provide a tax-advantaged way to save for higher education costs, but they can be complex, particularly when combined with estate planning. Aside from straightforward considerations such as fees and investment options, advisors need to be aware of the tax issues that can arise if there are changes in 529-plan ownership or beneficiaries. Owners of these college-savings accounts need to also be keenly aware of what constitutes an education expense and whether the family may be better served by paying tuition directly as a non-taxable gift. What follows is a summary of some of the key considerations in managing 529 plans.

1. Carefully consider fees. Fees charged by 529 plans have come down significantly over the past decade, but they vary from state to state. Make certain your 529 program's fees are competitive, taking into account investment options and expected investment returns. Fees will vary depending on the state, the program manager, whether the plan is sold through financial advisors or directly, and investment options. Some 529 plans offer state income-tax deductions (usually only for in-state residents). Consider rolling over your section 529 plan to another state program if you believe you can reduce fees without compromising investment quality or giving up significant tax benefits.

2. A five-year election is not automatic. One advantage of section 529 plans is that contributions can be up to five times the annual exclusion amount ($13,000 for 2010) and be treated as if they were made pro rata over five years. A donor could contribute up to $65,000 per beneficiary in 2010 and treat it as his annual exclusion gifts for 2010 through 2014. A married couple could contribute up to $130,000 per beneficiary at one time if they make both the five-year election and a split-gift election. Many donors, however, forget that the five-year election is not automatic. (The split-gift election is also not automatic.) In order to qualify for the five-year election, the contribution must be reported on a federal gift tax return (Form 709), and the five-year election must be affirmatively made on the gift tax return. If a married couple elects gift-splitting, both husband and wife must file separate gift tax returns and make the five-year election. The gift tax return should be filed by April 15 of the year following the year in which the gift was made. The IRS has indicated that a late five-year election may be permitted under some circumstances.
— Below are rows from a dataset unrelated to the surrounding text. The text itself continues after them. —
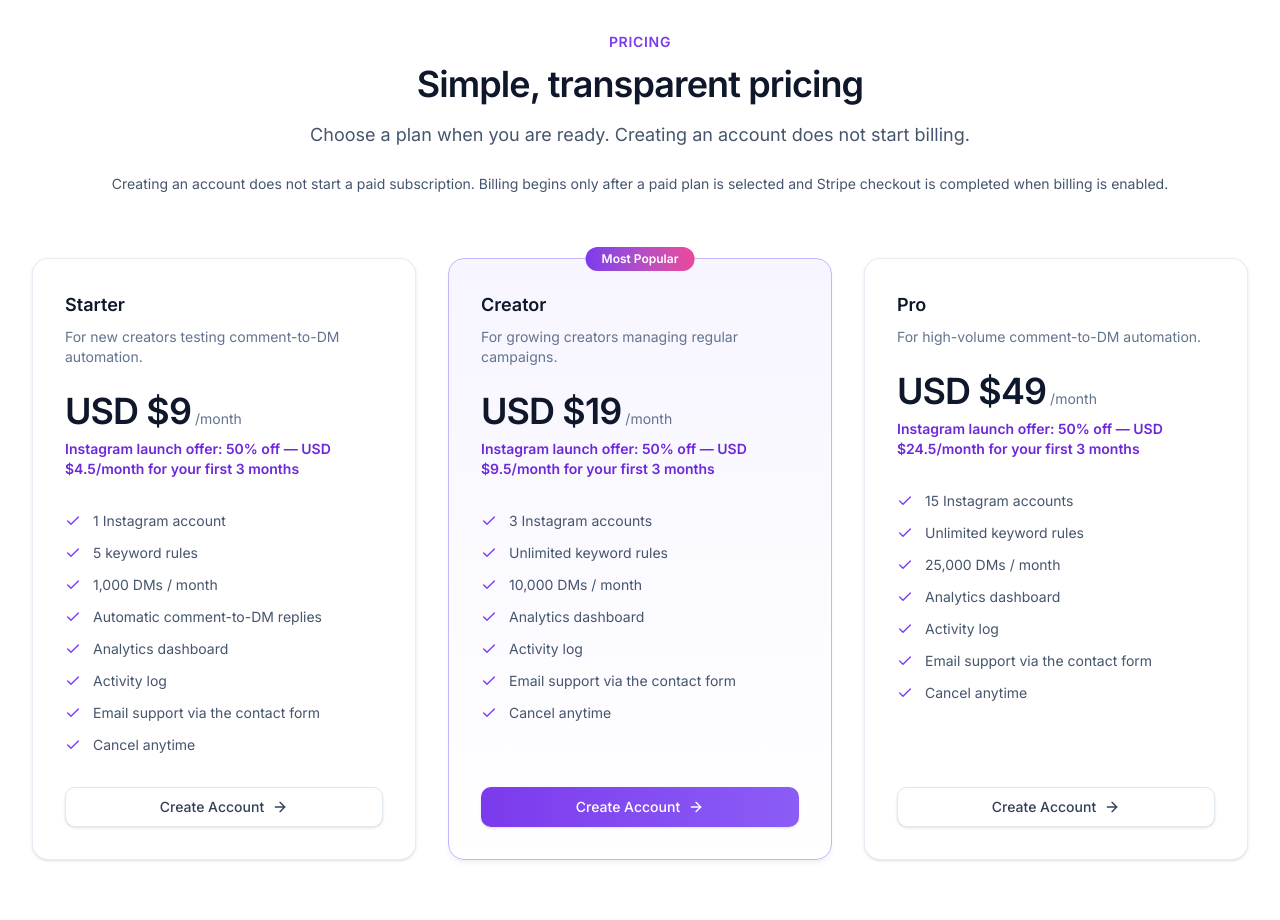
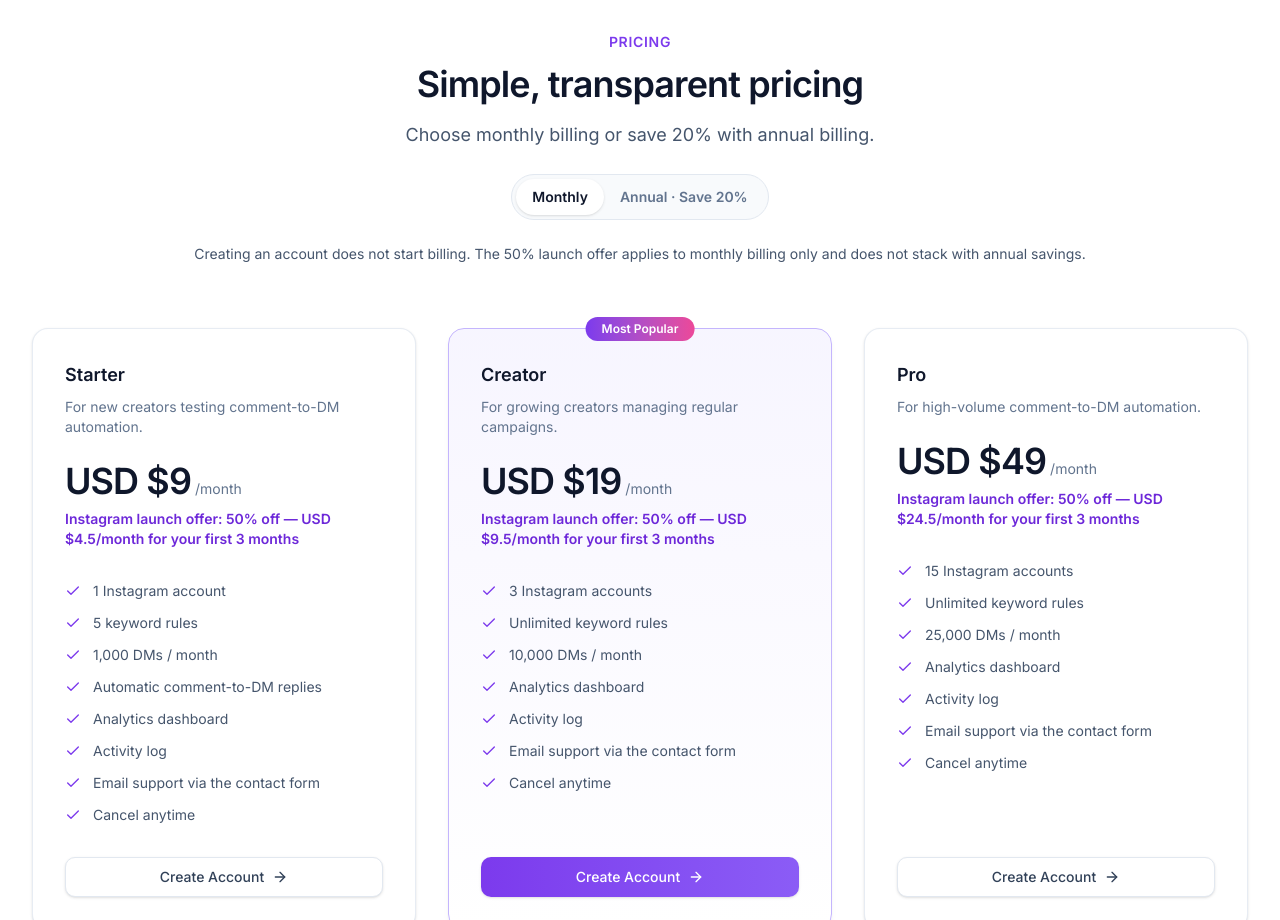
Before and after one commit to brijeshpatelriskyboy/insta-autodm, a Next.js app in the folder frontend/: page / in a window 1280 px wide. Shown: the part 4900-5820 px from the top of the page. Built offline with nearby package versions, Linux system fonts and the light colour scheme; no server answers.

Commit message:
Add monthly annual pricing toggle

```diff
--- a/frontend/src/components/marketing/PricingSection.tsx
+++ b/frontend/src/components/marketing/PricingSection.tsx
@@ -1,3 +1,6 @@
+"use client";
+
+import { useState } from "react";
 import Link from "next/link";
 import { ArrowRight, Check } from "lucide-react";
 import { Button } from "@/components/ui/Button";
@@ -11,6 +14,8 @@ interface PricingSectionProps {
 }
 
 export function PricingSection({ showHeading = true }: PricingSectionProps) {
+  const [billingInterval, setBillingInterval] = useState<"monthly" | "annual">("monthly");
+
   return (
     <section className={showHeading ? "bg-white py-20 sm:py-28" : ""}>
       <div className={showHeading ? "mx-auto max-w-7xl px-4 sm:px-6 lg:px-8" : ""}>
@@ -18,18 +23,34 @@ export function PricingSection({ showHeading = true }: PricingSectionProps) {
           <SectionHeading
             eyebrow="Pricing"
             title="Simple, transparent pricing"
-            description="Choose a plan when you are ready. Creating an account does not start billing."
+            description="Choose monthly billing or save 20% with annual billing."
           />
         )}
+
+        <div className="mx-auto mt-6 flex w-fit items-center rounded-full border border-slate-200 bg-slate-50 p-1">
+          <button
+            type="button"
+            onClick={() => setBillingInterval("monthly")}
+            className={`rounded-full px-4 py-2 text-sm font-semibold ${billingInterval === "monthly" ? "bg-white text-slate-900 shadow-sm" : "text-slate-500"}`}
+          >
+            Monthly
+          </button>
+          <button
+            type="button"
+            onClick={() => setBillingInterval("annual")}
+            className={`rounded-full px-4 py-2 text-sm font-semibold ${billingInterval === "annual" ? "bg-brand-600 text-white shadow-sm" : "text-slate-500"}`}
+          >
+            Annual · Save 20%
+          </button>
+        </div>
 
         <p
           className={`text-center text-sm text-slate-600 ${
             showHeading ? "mt-6" : "mx-auto max-w-2xl px-4 sm:px-6 lg:px-8"
           }`}
         >
-          Creating an account does not start a paid subscription. Billing begins
-          only after a paid plan is selected and Stripe checkout is completed
-          when billing is enabled.
+          Creating an account does not start billing. The 50% launch offer applies to
+          monthly billing only and does not stack with annual savings.
         </p>
 
         <div
@@ -59,15 +80,21 @@ export function PricingSection({ showHeading = true }: PricingSectionProps) {
 
                 <div className="mt-6 flex items-baseline gap-1">
                   <span className="text-4xl font-semibold tracking-tight text-slate-900">
-                    USD ${plan.price}
+                    USD ${billingInterval === "annual" ? plan.annualPrice.toFixed(2) : plan.price}
                   </span>
-                  <span className="text-sm text-slate-500">/month</span>
+                  <span className="text-sm text-slate-500">
+                    {billingInterval === "annual" ? "/year" : "/month"}
+                  </span>
                 </div>
-                {plan.introductoryMonths && plan.offerPrice && (
+                {billingInterval === "annual" ? (
+                  <p className="mt-2 text-sm font-semibold text-emerald-700">
+                    20% off · equivalent to USD ${(plan.annualPrice / 12).toFixed(2)}/month
+                  </p>
+                ) : plan.introductoryMonths && plan.offerPrice ? (
                   <p className="mt-2 text-sm font-semibold text-brand-700">
                     Instagram launch offer: 50% off — USD ${plan.offerPrice}/month for your first {plan.introductoryMonths} months
                   </p>
-                )}
+                ) : null}
 
                 <ul className="mt-8 flex-1 space-y-3">
                   {plan.features.map((feature) => (
@@ -78,7 +105,7 @@ export function PricingSection({ showHeading = true }: PricingSectionProps) {
                   ))}
                 </ul>
 
-                <Link href={getRegisterUrl(plan.slug)} className="mt-8 block">
+                <Link href={`${getRegisterUrl(plan.slug)}&billing=${billingInterval}`} className="mt-8 block">
                   <Button
                     className="w-full"
                     variant={plan.popular ? "primary" : "secondary"}
```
3. Change investments cautiously. In order to avoid adverse tax consequences, an account owner generally may change the investment options once per calendar year (a special rule permitted two investment changes in 2009). For this purpose, all accounts within a 529 program with the same account owner and the same beneficiary will be aggregated. In addition, 529 investments may be changed without adverse tax consequences whenever the beneficiary on the account is changed (just make sure the change of beneficiary does not cause adverse tax consequences; see below).

4. Roll over with care. Section 529 accounts may be rolled over without adverse tax consequences and without changing the beneficiary as long as no other account for the same beneficiary has been rolled over within 12 months or the beneficiary is changed. This rule can be applied even if the accounts have different owners. Rollovers must take place within 60 days of the distribution.
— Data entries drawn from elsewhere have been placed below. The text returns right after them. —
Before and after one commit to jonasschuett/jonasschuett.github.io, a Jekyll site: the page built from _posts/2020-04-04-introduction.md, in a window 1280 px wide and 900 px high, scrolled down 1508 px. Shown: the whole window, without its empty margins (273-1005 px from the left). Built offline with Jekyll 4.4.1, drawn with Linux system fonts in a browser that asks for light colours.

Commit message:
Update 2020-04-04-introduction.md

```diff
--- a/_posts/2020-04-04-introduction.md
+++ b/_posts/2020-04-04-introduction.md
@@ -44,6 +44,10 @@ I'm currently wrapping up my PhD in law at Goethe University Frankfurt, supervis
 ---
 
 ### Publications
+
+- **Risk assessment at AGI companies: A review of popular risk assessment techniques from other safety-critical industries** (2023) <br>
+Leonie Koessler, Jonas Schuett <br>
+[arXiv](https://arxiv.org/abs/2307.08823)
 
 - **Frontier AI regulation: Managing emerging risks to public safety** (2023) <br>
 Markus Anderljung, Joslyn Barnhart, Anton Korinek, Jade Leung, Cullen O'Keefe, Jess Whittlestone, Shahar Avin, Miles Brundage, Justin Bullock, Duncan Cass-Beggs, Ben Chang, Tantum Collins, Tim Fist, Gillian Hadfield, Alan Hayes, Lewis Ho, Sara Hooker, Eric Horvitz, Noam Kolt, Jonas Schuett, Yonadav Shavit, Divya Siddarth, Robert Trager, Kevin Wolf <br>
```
If the rollover is not done properly, the IRS may treat the distribution from the old 529 program as a non-qualified distribution and impose income tax and a 10% penalty tax on the account's earnings. In addition, the IRS may treat the contribution to the new 529 program as a new gift.

Rollovers can have state income tax consequences. If you received a state income tax deduction when you contributed to the 529 program, state income tax may come into play when you roll the account out of state. Some states recapture the benefit of the state income tax deduction. Other states may treat an outgoing rollover as a non-qualified distribution for state income tax purposes. If you are rolling into a state that offers a state income tax deduction, check whether the deduction applies to rollover contributions or only to original contributions.

5. Changing the beneficiary can result in a gift-or worse. A 529 account owner can change the beneficiary without tax consequences if the new beneficiary is a member of the family of the old beneficiary and the new beneficiary is, for generation-skipping transfer tax purposes, assigned to the same generation as the old beneficiary. A "member of the family" is defined in Internal Revenue Code section 529, but includes, among others, siblings, descendants, parents and cousins.
Thus a parent can change the beneficiary from one child to another child and a grandparent can change the beneficiary from one grandchild to another grandchild without adverse tax consequences. If the new beneficiary is not a member of the family of the old beneficiary, the change will be treated as a non-qualified distribution and the earnings portion of the account will be subject to income tax and the 10% penalty. In addition, the IRS may treat the change of beneficiary as a new gift to an account for the new beneficiary.

If the new beneficiary is a member of the family of the old beneficiary but is in a later generation-for example, if the beneficiary is changed from a child to a grandchild-then the change is treated as a gift. The IRS is unclear at this point whether the gift is from the old beneficiary or from the account owner to the new beneficiary. Whoever is deemed to be making the gift could apply his or her gift-tax annual exclusions and even make the five-year election to mitigate the tax consequences of the gift.

First « 1 2 » Next